Screens hospitalized patients for complicated alcohol withdrawal (seizures, delirium tremens)
When To Use
- Patients ≥18 years old admitted to general floor, with or without history of alcohol abuse.
- Do not use in patients with active or uncontrolled seizure disorder.
Complicated alcohol withdrawal syndrome (AWS) is defined as withdrawal hallucinosis, withdrawal-related seizures, or delirium tremens.
Not yet validated in non-English speaking patients.
Patients with active or uncontrolled seizure disorder, obtunded, or unable to understand the questionnaire were excluded from the study.
The majority of patients included in the studies were on general medical floors. A limited number of patients from the emergency department, surgical floors, and critical care units were included.

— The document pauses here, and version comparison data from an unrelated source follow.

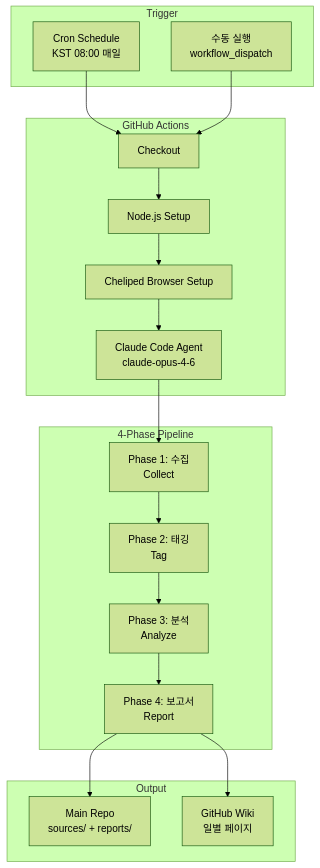
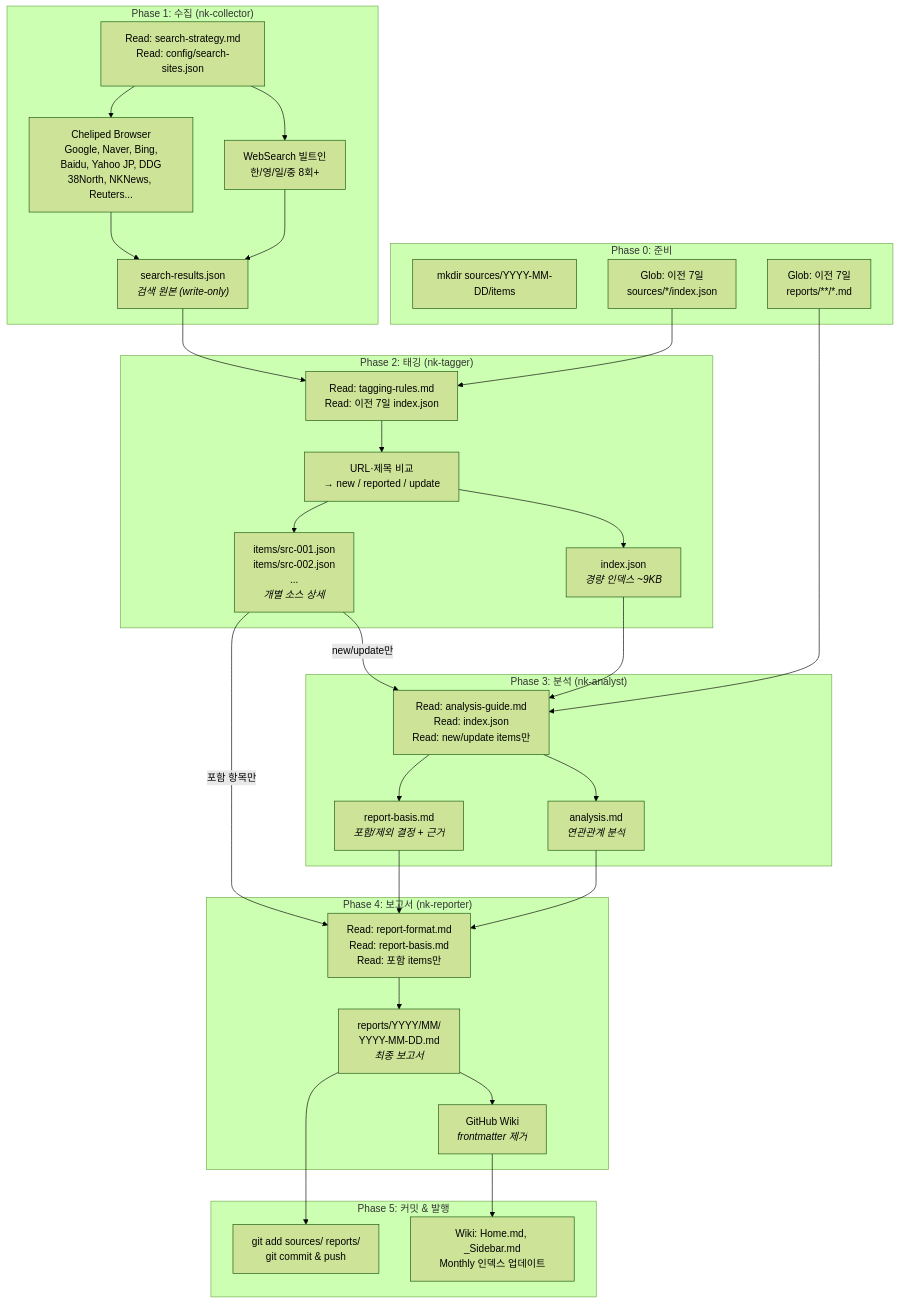
The second of 5 diagrams in README.md (aifactory-team/north-korean-nuclear-activities), drawn with Mermaid (forest theme) before and after one commit. The commit also changed other lines of this file, not shown here.

First line of the commit message:
docs: comprehensive README with agent/skill/workflow architecture

````diff
--- a/README.md
+++ b/README.md
@@ -9,33 +103,65 @@
 ```mermaid
-graph TB
-    subgraph trigger["Trigger"]
-        CRON["Cron Schedule<br/>KST 08:00 매일"]
-        MANUAL["수동 실행<br/>workflow_dispatch"]
+flowchart TB
+    subgraph phase0["Phase 0: 준비"]
+        P0_1["mkdir sources/YYYY-MM-DD/items"]
+        P0_2["Glob: 이전 7일<br/>sources/*/index.json"]
+        P0_3["Glob: 이전 7일<br/>reports/**/*.md"]
     end
 
-    subgraph gha["GitHub Actions"]
-        CHECKOUT["Checkout"]
-        NODE["Node.js Setup"]
-        CHELIPED["Cheliped Browser Setup"]
-        CLAUDE["Claude Code Agent<br/>claude-opus-4-6"]
+    subgraph phase1["Phase 1: 수집 (nk-collector)"]
+        P1_READ["Read: search-strategy.md<br/>Read: config/search-sites.json"]
+        P1_WS["WebSearch 빌트인<br/>한/영/일/중 8회+"]
+        P1_CH["Cheliped Browser<br/>Google, Naver, Bing,<br/>Baidu, Yahoo JP, DDG<br/>38North, NKNews, Reuters..."]
+        P1_OUT["search-results.json<br/><i>검색 원본 (write-only)</i>"]
+
+        P1_READ --> P1_WS
+        P1_READ --> P1_CH
+        P1_WS --> P1_OUT
+        P1_CH --> P1_OUT
     end
 
-    subgraph pipeline["4-Phase Pipeline"]
-        P1["Phase 1: 수집<br/>Collect"]
-        P2["Phase 2: 태깅<br/>Tag"]
-        P3["Phase 3: 분석<br/>Analyze"]
-        P4["Phase 4: 보고서<br/>Report"]
+    subgraph phase2["Phase 2: 태깅 (nk-tagger)"]
+        P2_READ["Read: tagging-rules.md<br/>Read: 이전 7일 index.json"]
+        P2_CMP["URL·제목 비교<br/>→ new / reported / update"]
+        P2_IDX["index.json<br/><i>경량 인덱스 ~9KB</i>"]
+        P2_ITEMS["items/src-001.json<br/>items/src-002.json<br/>...<br/><i>개별 소스 상세</i>"]
+
+        P1_OUT --> P2_READ
+        P0_2 --> P2_READ
+        P2_READ --> P2_CMP
+        P2_CMP --> P2_IDX
+        P2_CMP --> P2_ITEMS
     end
 
-    subgraph output["Output"]
-        REPO["Main Repo<br/>sources/ + reports/"]
-        WIKI["GitHub Wiki<br/>일별 페이지"]
+    subgraph phase3["Phase 3: 분석 (nk-analyst)"]
+        P3_READ["Read: analysis-guide.md<br/>Read: index.json<br/>Read: new/update items만"]
+        P3_ANALYSIS["analysis.md<br/><i>연관관계 분석</i>"]
+        P3_BASIS["report-basis.md<br/><i>포함/제외 결정 + 근거</i>"]
+
+        P2_IDX --> P3_READ
+        P2_ITEMS -->|"new/update만"| P3_READ
+        P0_3 --> P3_READ
+        P3_READ --> P3_ANALYSIS
+        P3_READ --> P3_BASIS
     end
 
-    CRON --> CHECKOUT
-    MANUAL --> CHECKOUT
-    CHECKOUT --> NODE --> CHELIPED --> CLAUDE
-    CLAUDE --> P1 --> P2 --> P3 --> P4
-    P4 --> REPO
-    P4 --> WIKI
+    subgraph phase4["Phase 4: 보고서 (nk-reporter)"]
+        P4_READ["Read: report-format.md<br/>Read: report-basis.md<br/>Read: 포함 items만"]
+        P4_RPT["reports/YYYY/MM/<br/>YYYY-MM-DD.md<br/><i>최종 보고서</i>"]
+        P4_WIKI["GitHub Wiki<br/><i>frontmatter 제거</i>"]
+
+        P3_BASIS --> P4_READ
+        P3_ANALYSIS --> P4_READ
+        P2_ITEMS -->|"포함 항목만"| P4_READ
+        P4_READ --> P4_RPT
+        P4_RPT --> P4_WIKI
+    end
+
+    subgraph phase5["Phase 5: 커밋 & 발행"]
+        P5_GIT["git add sources/ reports/<br/>git commit & push"]
+        P5_WIKI["Wiki: Home.md, _Sidebar.md<br/>Monthly 인덱스 업데이트"]
+
+        P4_RPT --> P5_GIT
+        P4_WIKI --> P5_WIKI
+    end
 ```
````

Other alcohol withdrawal tools like CIWA-Ar stratify severity of AWS and can be used sequentially with the PAWSS (i.e., use PAWSS to screen for those at high risk for AWS, then use CIWA-Ar to determine if treatment is needed) (Eloma 2018).
10% of symptomatic individuals experience withdrawal-related generalized tonic-clonic seizures. If left untreated, about one-third of patients with withdrawal seizures will progress to delirium tremens.
Prevalence of at-risk or heavy alcohol use tends to be higher among adults actively seeking healthcare in the general population.
Most patients undergoing alcohol withdrawal experience uncomplicated AWS and only need supportive care, but up to 20% have complicated AWS (i.e., withdrawal hallucinosis, seizures, delirium tremens), which can result in substantial morbidity and up to 15% mortality if unrecognized. With aggressive prevention and recognition, mortality rates decrease to 1-4% (Schuckit 2014).
PAWSS Scores ≥4 were 93.1% sensitive and 99.5% specific for development of complicated AWS in prospective validation (Maldonado 2015).
Now go to the MDCalc page, Prediction of Alcohol Withdrawal Severity Scale, to determine the patient’s PAWSS score.